SOMERVILLE, Mass .(BUSINESS WIRE) and Bluebird bio, Inc. (BLUE) announced the support of U.S. Food and Drug Administration’s (FDA) Cellular, Tissue, and Gene Therapies Advisory Committee (CTGTAC) for betibeglogene autotemcel (beti-cel) for the treatment of people with β-thalassemia who require regular red blood cell transfusions. The advisory committee’s recommendation is based on the Biologics License Application (BLA) currently under priority review by the FDA with a decision goal date set for August 19, 2022. The BLA is based on data from bluebird bio’s Phase 3 studies HGB-207 (Northstar-2) and HGB-212 (Northstar-3), the Phase 1/2 HGB-204 (Northstar) and HGB-205 studies, and the long-term follow-up study LTF-303 as of March 2021. Additionally, as of the latest data cutoff date (August 2021), data from bluebird bio’s clinical development program represent 240 patient-years of experience with beti-cel and the longest available follow-up data in beta-thalassemia patients requiring regular RBC transfusions treated with a one-time gene therapy. If approved, beti-cel will be the first potentially curative gene therapy option for people with beta-thalassemia who require regular red blood cell transfusions and the first ex-vivo LVV gene therapy available in the U.S. For more information, here.

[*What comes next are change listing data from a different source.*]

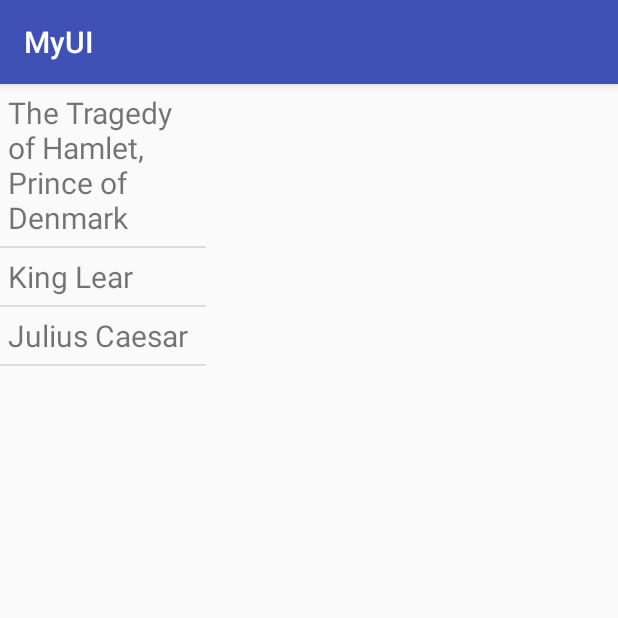
After one commit to YershovAleksandr/Android_015_UI, an Android app: the FSLQuoteViewerActivity screen opened directly, with no data from a screen before it, on a phone screen of 412 x 824 dp, the top half of it. The commit adds this screen. Run offline under Robolectric (Android 15) with nearby library versions, the phone set to English and light mode, and no system bars.

Commit message:
UI Fragment Static done

```diff
--- a/MyUI/app/src/main/AndroidManifest.xml
+++ b/MyUI/app/src/main/AndroidManifest.xml
@@ -55,6 +55,7 @@
         <activity android:name=".UITLImageViewActivity" />
         <activity android:name=".UIGLGridLayoutActivity" />
         <activity android:name=".UIGLImageViewActivity" />
+        <activity android:name=".FSLQuoteViewerActivity" />
     </application>
 
 </manifest>
--- /dev/null
+++ b/MyUI/app/src/main/java/com/nam/myui/FSLQuoteViewerActivity.java
@@ -0,0 +1,80 @@
+package com.nam.myui;
+
+import android.os.Bundle;
+import android.support.v7.app.AppCompatActivity;
+import android.util.Log;
+import com.nam.myui.FSLTitlesFragment.ListSelectionListener;
+
+//Several Activity lifecycle methods are instrumented to emit LogCat output
+//so you can follow this class' lifecycle
+public class FSLQuoteViewerActivity extends AppCompatActivity implements ListSelectionListener {
+
+	public static String[] mTitleArray;
+	public static String[] mQuoteArray;
+	private FSLQuotesFragment mDetailsFragment;
+
+	private static final String TAG = "X42";
+	//private static final String TAG = "QuoteViewerActivity";
+
+	@Override
+	protected void onCreate(Bundle savedInstanceState) {
+		super.onCreate(savedInstanceState);
+
+		// Get the string arrays with the titles and quotes
+		mTitleArray = getResources().getStringArray(R.array.Titles);
+		mQuoteArray = getResources().getStringArray(R.array.Quotes);
+
+		setContentView(R.layout.fragmentstaticlayout);
+
+		// Get a reference to the QuotesFragment
+		mDetailsFragment = (FSLQuotesFragment) getFragmentManager()
+				.findFragmentById(R.id.details);
+	}
+
+	// Called when the user selects an item in the TitlesFragment
+	@Override
+	public void onListSelection(int index) {
+		if (mDetailsFragment.getShownIndex() != index) {
+
+			// Tell the QuoteFragment to show the quote string at position index
+			mDetailsFragment.showQuoteAtIndex(index);
+		}
+	}
+
+	@Override
+	protected void onDestroy() {
+		Log.i(TAG, getClass().getSimpleName() + ":entered onDestroy()");
+		super.onDestroy();
+	}
+
+	@Override
+	protected void onPause() {
+		Log.i(TAG, getClass().getSimpleName() + ":entered onPause()");
+		super.onPause();
+	}
+
+	@Override
+	protected void onRestart() {
+		Log.i(TAG, getClass().getSimpleName() + ":entered onRestart()");
+		super.onRestart();
+	}
+
+	@Override
+	protected void onResume() {
+		Log.i(TAG, getClass().getSimpleName() + ":entered onResume()");
+		super.onResume();
+	}
+
+	@Override
+	protected void onStart() {
+		Log.i(TAG, getClass().getSimpleName() + ":entered onStart()");
+		super.onStart();
+	}
+
+	@Override
+	protected void onStop() {
+		Log.i(TAG, getClass().getSimpleName() + ":entered onStop()");
+		super.onStop();
+	}
+
+}
--- /dev/null
+++ b/MyUI/app/src/main/java/com/nam/myui/FSLQuotesFragment.java
@@ -0,0 +1,108 @@
+package com.nam.myui;
+
+import android.app.Activity;
+import android.app.Fragment;
+import android.os.Bundle;
+import android.util.Log;
+import android.view.LayoutInflater;
+import android.view.View;
+import android.view.ViewGroup;
+import android.widget.TextView;
+
+//Several Activity and Fragment lifecycle methods are instrumented to emit LogCat output
+//so you can follow the class' lifecycle
+public class FSLQuotesFragment extends Fragment {
+
+	private TextView mQuoteView = null;
+	private int mCurrIdx = -1;
+	private int mQuoteArrayLen;
+
+	//private static final String TAG = "QuotesFragment";
+	private static final String TAG = "X42";
+
+	public int getShownIndex() {
+		return mCurrIdx;
+	}
+
+	// Show the Quote string at position newIndex
+	public void showQuoteAtIndex(int newIndex) {
+		if (newIndex < 0 || newIndex >= mQuoteArrayLen)
+			return;
+		mCurrIdx = newIndex;
+		mQuoteView.setText(FSLQuoteViewerActivity.mQuoteArray[mCurrIdx]);
+	}
+
+	@Override
+	public void onAttach(Activity activity) {
+		Log.i(TAG, getClass().getSimpleName() + ":entered onAttach()");
+		super.onAttach(activity);
+	}
+
+	@Override
+	public void onCreate(Bundle savedInstanceState) {
+		Log.i(TAG, getClass().getSimpleName() + ":entered onCreate()");
+		super.onCreate(savedInstanceState);
+	}
+
+	// Called to create the content view for this Fragment
+	@Override
+	public View onCreateView(LayoutInflater inflater, ViewGroup container,
+			Bundle savedInstanceState) {
+
+		// Inflate the layout defined in quote_fragment.xml
+		// The last parameter is false because the returned view does not need to be attached to the container ViewGroup
+		return inflater.inflate(R.layout.fslquote_fragment, container, false);
+	}
+
+	// Set up some information about the mQuoteView TextView
+	@Override
+	public void onActivityCreated(Bundle savedInstanceState) {
+		super.onActivityCreated(savedInstanceState);
+
+		mQuoteView = (TextView) getActivity().findViewById(R.id.quoteView);
+		mQuoteArrayLen = FSLQuoteViewerActivity.mQuoteArray.length;
+	}
+
+	@Override
+	public void onStart() {
+		Log.i(TAG, getClass().getSimpleName() + ":entered onStart()");
+		super.onStart();
+	}
+
+	@Override
+	public void onResume() {
+		Log.i(TAG, getClass().getSimpleName() + ":entered onResume()");
+		super.onResume();
+	}
+
+	@Override
+	public void onPause() {
+		Log.i(TAG, getClass().getSimpleName() + ":entered onPause()");
+		super.onPause();
+	}
+
+	@Override
+	public void onStop() {
+		Log.i(TAG, getClass().getSimpleName() + ":entered onStop()");
+		super.onStop();
+	}
+
+	@Override
+	public void onDetach() {
+		Log.i(TAG, getClass().getSimpleName() + ":entered onDetach()");
+		super.onDetach();
+	}
+
+	@Override
+	public void onDestroy() {
+		Log.i(TAG, getClass().getSimpleName() + ":entered onDestroy()");
+		super.onDestroy();
+	}
+
+	@Override
+	public void onDestroyView() {
+		Log.i(TAG, getClass().getSimpleName() + ":entered onDestroyView()");
+		super.onDestroyView();
+	}
+
+}
--- /dev/null
+++ b/MyUI/app/src/main/java/com/nam/myui/FSLTitlesFragment.java
@@ -0,0 +1,121 @@
+package com.nam.myui;
+
+import android.app.Activity;
+import android.app.ListFragment;
+import android.os.Bundle;
+import android.util.Log;
+import android.view.LayoutInflater;
+import android.view.View;
+import android.view.ViewGroup;
+import android.widget.ArrayAdapter;
+import android.widget.ListView;
+
+//Several Activity and Fragment lifecycle methods are instrumented to emit LogCat output
+//so you can follow the class' lifecycle
+public class FSLTitlesFragment extends ListFragment {
+	private ListSelectionListener mListener = null;
+	//private static final String TAG = "TitlesFragment";
+	private static final String TAG = "X42";
+
+	// Callback interface that allows this Fragment to notify the QuoteViewerActivity when
+	// user clicks on a List Item
+	public interface ListSelectionListener {
+		public void onListSelection(int index);
+	}
+
+	// Called when the user selects an item from the List
+	@Override
+	public void onListItemClick(ListView l, View v, int pos, long id) {
+
+		// Indicates the selected item has been checked
+		getListView().setItemChecked(pos, true);
+
+		// Inform the QuoteViewerActivity that the item in position pos has been selected
+		mListener.onListSelection(pos);
+	}
+
+	@Override
+	public void onAttach(Activity activity) {
+		super.onAttach(activity);
+		try {
+
+			// Set the ListSelectionListener for communicating with the QuoteViewerActivity
+			mListener = (ListSelectionListener) activity;
+
+		} catch (ClassCastException e) {
+			throw new ClassCastException(activity.toString()
+					+ " must implement OnArticleSelectedListener");
+		}
+	}
+
+	@Override
+	public void onCreate(Bundle savedInstanceState) {
+		Log.i(TAG, getClass().getSimpleName() + ":entered onCreate()");
+		super.onCreate(savedInstanceState);
+	}
+
+	@Override
+	public View onCreateView(LayoutInflater inflater, ViewGroup container,
+			Bundle savedInstanceState) {
+		Log.i(TAG, getClass().getSimpleName() + ":entered onCreateView()");
+		return super.onCreateView(inflater, container, savedInstanceState);
+	}
+
+	@Override
+	public void onActivityCreated(Bundle savedState) {
+		super.onActivityCreated(savedState);
+
+		Log.i(TAG, getClass().getSimpleName() + ":entered onActivityCreated()");
+
+		// Set the list choice mode to allow only one selection at a time
+		getListView().setChoiceMode(ListView.CHOICE_MODE_SINGLE);
+
+		// Set the list adapter for the ListView
+		// Discussed in more detail in the user interface classes lesson
+		setListAdapter(new ArrayAdapter<String>(getActivity(),
+				R.layout.fsltitle_item, FSLQuoteViewerActivity.mTitleArray));
+
+	}
+
+	@Override
+	public void onStart() {
+		Log.i(TAG, getClass().getSimpleName() + ":entered onStart()");
+		super.onStart();
+	}
+
+	@Override
+	public void onResume() {
+		Log.i(TAG, getClass().getSimpleName() + ":entered onResume()");
+		super.onResume();
+	}
+
+	@Override
+	public void onPause() {
+		Log.i(TAG, getClass().getSimpleName() + ":entered onPause()");
+		super.onPause();
+	}
+
+	@Override
+	public void onStop() {
+		Log.i(TAG, getClass().getSimpleName() + ":entered onStop()");
+		super.onStop();
+	}
+
+	@Override
+	public void onDetach() {
+		Log.i(TAG, getClass().getSimpleName() + ":entered onDetach()");
+		super.onDetach();
+	}
+
+	@Override
+	public void onDestroy() {
+		Log.i(TAG, getClass().getSimpleName() + ":entered onDestroy()");
+		super.onDestroy();
+	}
+
+	@Override
+	public void onDestroyView() {
+		Log.i(TAG, getClass().getSimpleName() + ":entered onDestroyView()");
+		super.onDestroyView();
+	}
+}
--- a/MyUI/app/src/main/res/layout/activity_main.xml
+++ b/MyUI/app/src/main/res/layout/activity_main.xml
@@ -199,7 +199,7 @@
                 android:id="@+id/button25"
                 android:layout_width="match_parent"
                 android:layout_height="wrap_content"
-                android:text="111111111111111"
+                android:text="Fragment Static"
                 android:textAllCaps="false" />
 
             <Button
--- /dev/null
+++ b/MyUI/app/src/main/res/layout/fragmentstaticlayout.xml
@@ -0,0 +1,22 @@
+<?xml version="1.0" encoding="utf-8"?>
+<LinearLayout xmlns:android="http://schemas.android.com/apk/res/android"
+    android:layout_width="match_parent"
+    android:layout_height="match_parent"
+    android:baselineAligned="false"
+    android:orientation="horizontal" >
+
+    <fragment
+        android:id="@+id/titles"
+        android:layout_width="0px"
+        android:layout_height="match_parent"
+        android:layout_weight="1"
+        class="com.nam.myui.FSLTitlesFragment" />
+
+    <fragment
+        android:id="@+id/details"
+        android:layout_width="0px"
+        android:layout_height="match_parent"
+        android:layout_weight="2"
+        class="com.nam.myui.FSLQuotesFragment" />
+
+</LinearLayout>
--- /dev/null
+++ b/MyUI/app/src/main/res/layout/fslquote_fragment.xml
@@ -0,0 +1,15 @@
+<?xml version="1.0" encoding="utf-8"?>
+<LinearLayout xmlns:android="http://schemas.android.com/apk/res/android"
+    android:layout_width="match_parent"
+    android:layout_height="match_parent"
+    android:orientation="vertical" >
+
+    <TextView
+        android:id="@+id/quoteView"
+        android:layout_width="match_parent"
+        android:layout_height="match_parent"
+        android:padding="5dip"
+        android:textSize="20sp" >
+    </TextView>
+
+</LinearLayout>
--- /dev/null
+++ b/MyUI/app/src/main/res/layout/fsltitle_item.xml
@@ -0,0 +1,10 @@
+<?xml version="1.0" encoding="utf-8"?>
+<TextView xmlns:android="http://schemas.android.com/apk/res/android"
+    android:layout_width="match_parent"
+    android:layout_height="match_parent"
+    android:background="?android:attr/activatedBackgroundIndicator"
+    android:orientation="vertical"
+    android:padding="5dip"
+    android:textSize="20sp" >
+
+</TextView>
--- a/MyUI/app/src/main/res/values/strings.xml
+++ b/MyUI/app/src/main/res/values/strings.xml
@@ -75,5 +75,15 @@
     <string name="change_the_date_string">Change Date</string>
     <string name="change_the_time_string">Change Time</string>
     <string name="xxxxx_string">XXXXX</string>
+    <string-array name="Titles">
+        <item>The Tragedy of Hamlet, Prince of Denmark</item>
+        <item>King Lear</item>
+        <item>Julius Caesar</item>
+    </string-array>
+    <string-array name="Quotes">
+        <item>Now cracks a noble heart. Good-night, sweet prince; And flights of angels sing thee to thy rest.</item>
+        <item>As flies to wanton boys, are we to the gods; they kill us for their sport.</item>
+        <item>There is a tide in the affairs of men, which taken at the flood, leads on to fortune. Omitted, all the voyage of their life is bound in shallows and in miseries.</item>
+    </string-array>
 
 </resources>
```
Also changed, not shown: MyUI/app/src/main/java/com/nam/myui/MainActivity.java (+12 -1 lines).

Editas Medicine, Inc. (Nasdaq: EDIT), announced that the gene editing therapy EDIT-301 is promising in the first patient with sickle cell disease (SCD). The experimental treatment is given to the patient according to the Phase 1/2 RUBY clinical trial. The EDIT-301 therapy uses a proprietary enzyme called AsCas12a and noted that is the first time has been used for genetic editing of human cells in a clinical trial. The first patient dosed in the RUBY clinical trial has shown signs of engraftment determined by analyses of the patient’s neutrophils and platelets. Editas Medicine, also announced that the U.S. Food and Drug Administration (FDA) has removed a partial hold on the RUBY trial, given the go-ahead for planned assessments of efficacy. “Dosing and successful engraftment of the first patient coupled with the FDA’s removal of the partial clinical hold on the RUBY trial are important steps toward our goal of bringing this new and promising treatment to people living with sickle cell disease,” Gilmore O’Neill, Editas president and CEO, said. For more information press release.

Vertex Pharmaceuticals Inc. (VRTX) and CRISPR Therapeutics (CRSP) presented new data on exa-cel (CTX001™) at the European Hematology Association (EHA) Congress. Forty-four patients with transfusion-dependent β-thalassemia (TDT) and thirty-one with severe sickle cell disease (SCD) were monitored from 1.2 to 37.2 months after exa-cel dosing. TDT patients had substantial mean increases in fetal hemoglobin (HbF) and corresponding increases in mean total hemoglobin (Hb), while all severe SCD were free of VOCs and mean HbF of approximately 40% by month 3 and 4 respectively. The data from 75 patients demonstrate that exa-cel has the potential to be a one-time functional cure, with safety profile be consistent with myeloablative conditioning and autologous stem cell transplant. For more information, press release.